So, what will you do with what the word of God says? These words in this verse don’t seem to give much wiggle room when it comes to “unfruitful works of darkness.” You can’t just wash them away with time, contemporary trends, culture, what you feel of what others “feel.” We have to consider, “What does the Bible say?” It says, “And have no fellowship with the unfruitful works of darkness, but rather expose them.” That’s important because Gods word is His life instruction to us. It’s a treasure and important weapon (see Psalm 119; Eph. 6:17). It shows us the way so the Christian can be, “complete, thoroughly equipped for every good work.” The instruction of God’s word here is to stay away and point out the darkness.
I’ve showed what we shouldn’t do with Halloween; that’s the negative. Back in Ephesians, this is what Paul was inspired to exhort us to “put off,” as in, “that you put off, concerning your former conduct, the old man which grows corrupt according to the deceitful lusts” (Ephesians 4:22). Put off that old before Christ junk. Put it off. But Paul is no one sided Negative Nathan. Paul has a positive alternative. Paul says, “and be renewed in the spirit of your mind” (Ephesians 4:23.) Offer yourself to God to renew your mind; renew your way of thinking; renew the way you look at the world; renew your world view. Paul speaks the positive, “and that you put on the new man which was created according to God, in true righteousness and holiness” (Ephesians 4:24). Put on a new way of life. Put on and live in that new creation life (cf. 2 Cor. 5:17). Put on the “true righteousness” we have been given in Christ (cf. Romans 13:12-14; 2 Cor. 5:21; Ephesians 1). (And if you want to know how to do that look at Ephesians 2:1-10). And put on “holiness” (Greek hosiotes) which means holiness, piety, devoutness. “Holiness” is a word which encompasses the idea of straightness, uprightness, completeness, integrity. “Holiness” is what flows out of the righteousness we receive in our relationship with Jesus. “Holiness” is the fruit of our righteousness in Christ. Now does any of what Paul tells us to put on here sound compatible with the unholy workings of Halloween? Let’s look to something more in line with the righteousness and holiness we have in Christ.

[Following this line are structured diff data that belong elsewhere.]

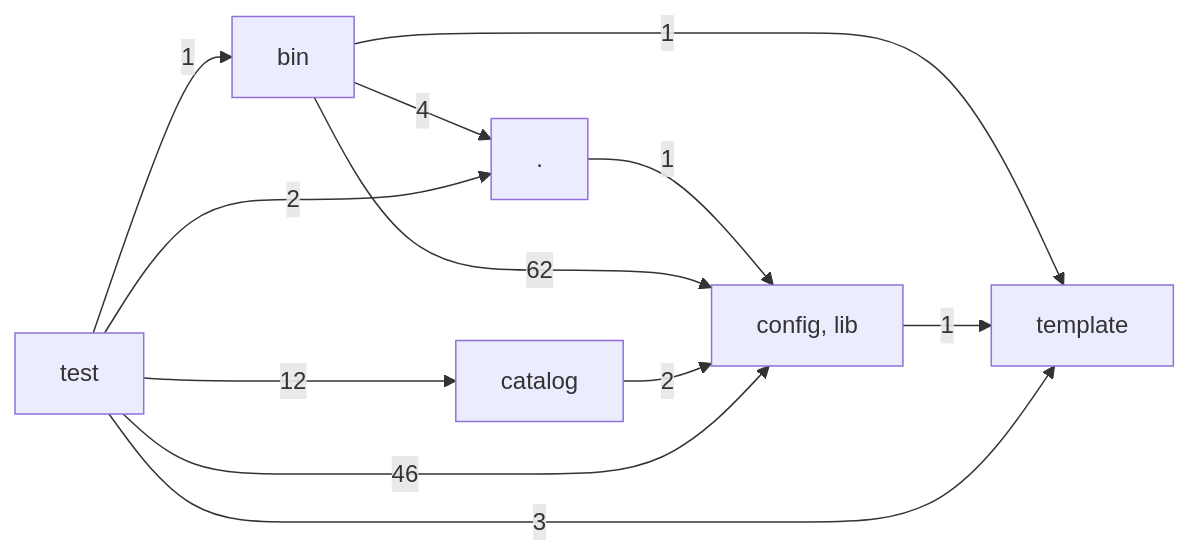
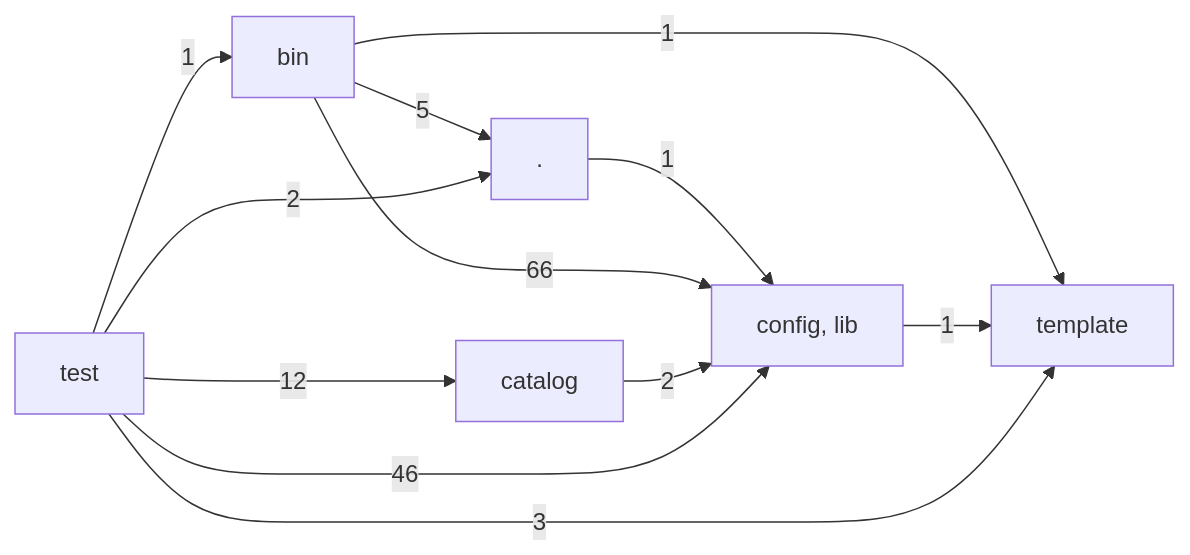
Before and after one commit to hackersandwizards/scaffolding: the diagram in docs/architecture/layers.md, drawn with Mermaid. The commit also changed 16 other files, not shown here.

````diff
--- a/docs/architecture/layers.md
+++ b/docs/architecture/layers.md
@@ -3,20 +3,20 @@
 ```mermaid
 graph LR
   L0["."]
   L1["bin"]
   L2["catalog"]
   L3["config, lib"]
   L4["template"]
   L5["test"]
   L0 -->|1| L3
-  L1 -->|4| L0
-  L1 -->|62| L3
+  L1 -->|5| L0
+  L1 -->|66| L3
   L1 -->|1| L4
   L2 -->|2| L3
   L3 -->|1| L4
   L5 -->|2| L0
   L5 -->|1| L1
   L5 -->|12| L2
   L5 -->|46| L3
   L5 -->|3| L4
 ```
````
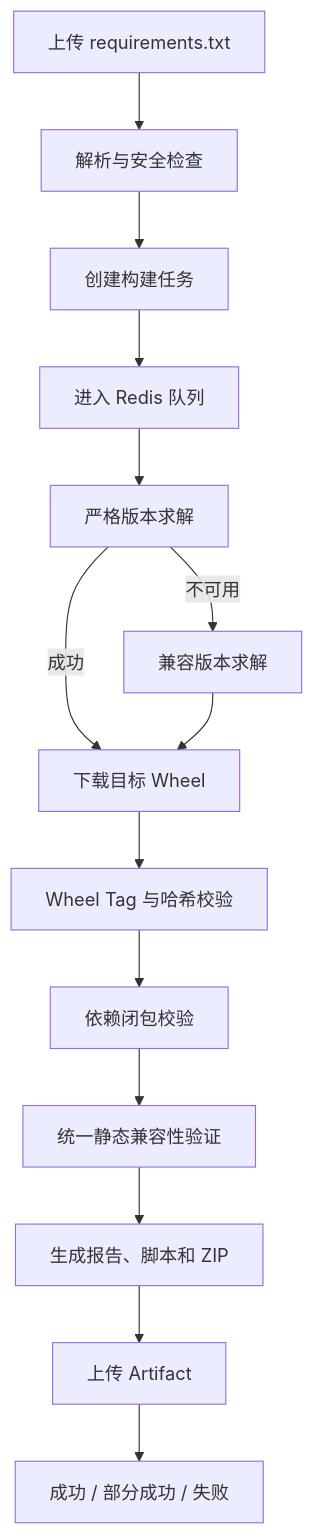
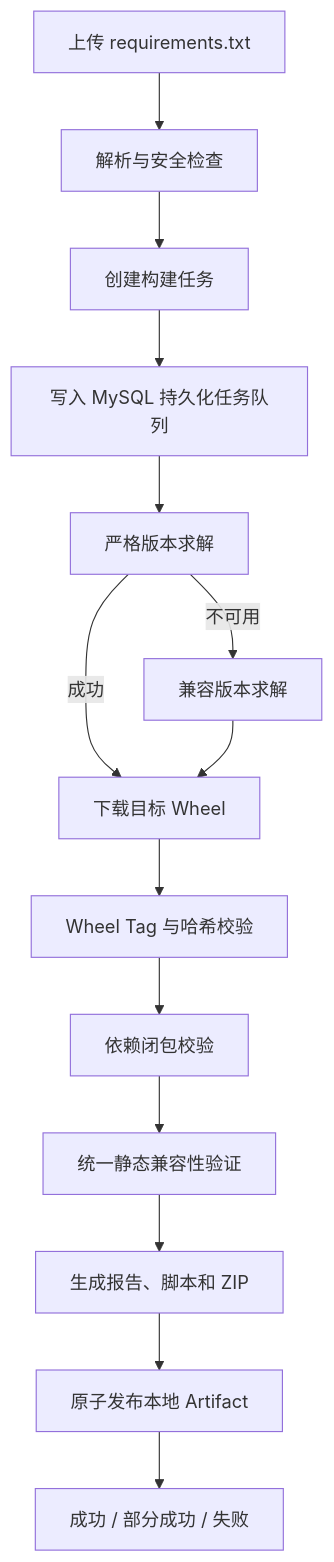
Before and after one commit to Endorphin1203/wheelforge: the second of 2 diagrams in docs/superpowers/specs/2026-07-22-wheelforge-backend-worker-design.md, drawn with Mermaid. The commit also changed other lines of this file and 4 other files, not shown here.

````diff
--- a/docs/superpowers/specs/2026-07-22-wheelforge-backend-worker-design.md
+++ b/docs/superpowers/specs/2026-07-22-wheelforge-backend-worker-design.md
@@ -158,16 +159,16 @@
 ```mermaid
 flowchart TD
     Upload["上传 requirements.txt"] --> Parse["解析与安全检查"]
     Parse --> Create["创建构建任务"]
-    Create --> Queue["进入 Redis 队列"]
+    Create --> Queue["写入 MySQL 持久化任务队列"]
     Queue --> Strict["严格版本求解"]
     Strict -->|成功| Download["下载目标 Wheel"]
     Strict -->|不可用| Compatible["兼容版本求解"]
     Compatible --> Download
     Download --> Tag["Wheel Tag 与哈希校验"]
     Tag --> Closure["依赖闭包校验"]
     Closure --> Static["统一静态兼容性验证"]
     Static --> Package["生成报告、脚本和 ZIP"]
-    Package --> Artifact["上传 Artifact"]
+    Package --> Artifact["原子发布本地 Artifact"]
     Artifact --> Result["成功 / 部分成功 / 失败"]
 ```
````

Here’s a suggested alternative. Did you know that October 31st, (the same day as Halloween) is Reformation Day, the day the Church pressed the reset button and addressed much of the dark corruption and unscriptural practices that had crept into the Church? Why don’t we use October 31st to not only recognize this Day in history, but also to reflect and examine ourselves for any unscriptural corruptions that we have allowed into the Church, as well as into our own lives personally. That might produce some fruit. That might keep the Church and its people from repeating the same backslidden state of sin that led to the Reformation. That might lead to a REVIVAL! Isn’t that better than compromising and obfuscating our way into seeing it as okay to participate in Halloween. Just a thought.
So, what do you think? There are other holidays that have questionable practices. Some have redeeming value. Others do not. Personally, I find it hard to see any redeeming value in the orange-holiday-bad of Halloween. You’re free to disagree. I would just encourage you to find solid scriptural ground for whatever decision you make. That’s true in all situations. I pray you, me, and all those who name the name of Jesus and claim to be His followers would, “Be diligent to present yourself approved to God, a worker who does not need to be ashamed, rightly dividing the word of truth” (2 Tim. 2:15).